- _Work to be completed_
Each line of data below is to be returned exactly, leaving out any picture.
*** Data for this task Section Begins ***
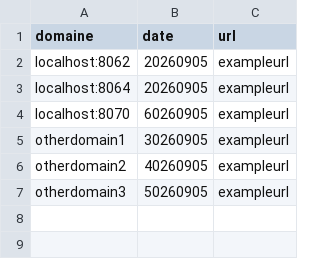
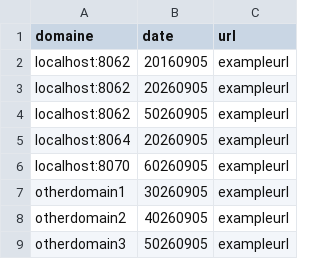
Before and after one commit to GIP-RECIA/cas-war-overlay, a CSV file: src/main/resources/chartes.csv, drawn as a sheet; the diff names each change by its address in the sheet, - before the commit and + after, or states it on an @@ line.

Commit message:
feat: gestion de date multiples pour le même domaine dans le fichier csv

```diff
--- a/src/main/resources/chartes.csv
+++ b/src/main/resources/chartes.csv
+row 2: localhost:8062 | 20160905 | exampleurl
+row 4: localhost:8062 | 50260905 | exampleurl
```
Also changed, not shown: 1 other file.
*** Data for this task Section Ends ***
- _Final answer_
Before and after one commit to GIP-RECIA/cas-war-overlay, a CSV file: src/main/resources/chartes.csv, drawn as a sheet; the diff names each change by its address in the sheet, - before the commit and + after, or states it on an @@ line.

Commit message:
feat: gestion de date multiples pour le même domaine dans le fichier csv

```diff
--- a/src/main/resources/chartes.csv
+++ b/src/main/resources/chartes.csv
+row 2: localhost:8062 | 20160905 | exampleurl
+row 4: localhost:8062 | 50260905 | exampleurl
```
Also changed, not shown: 1 other file.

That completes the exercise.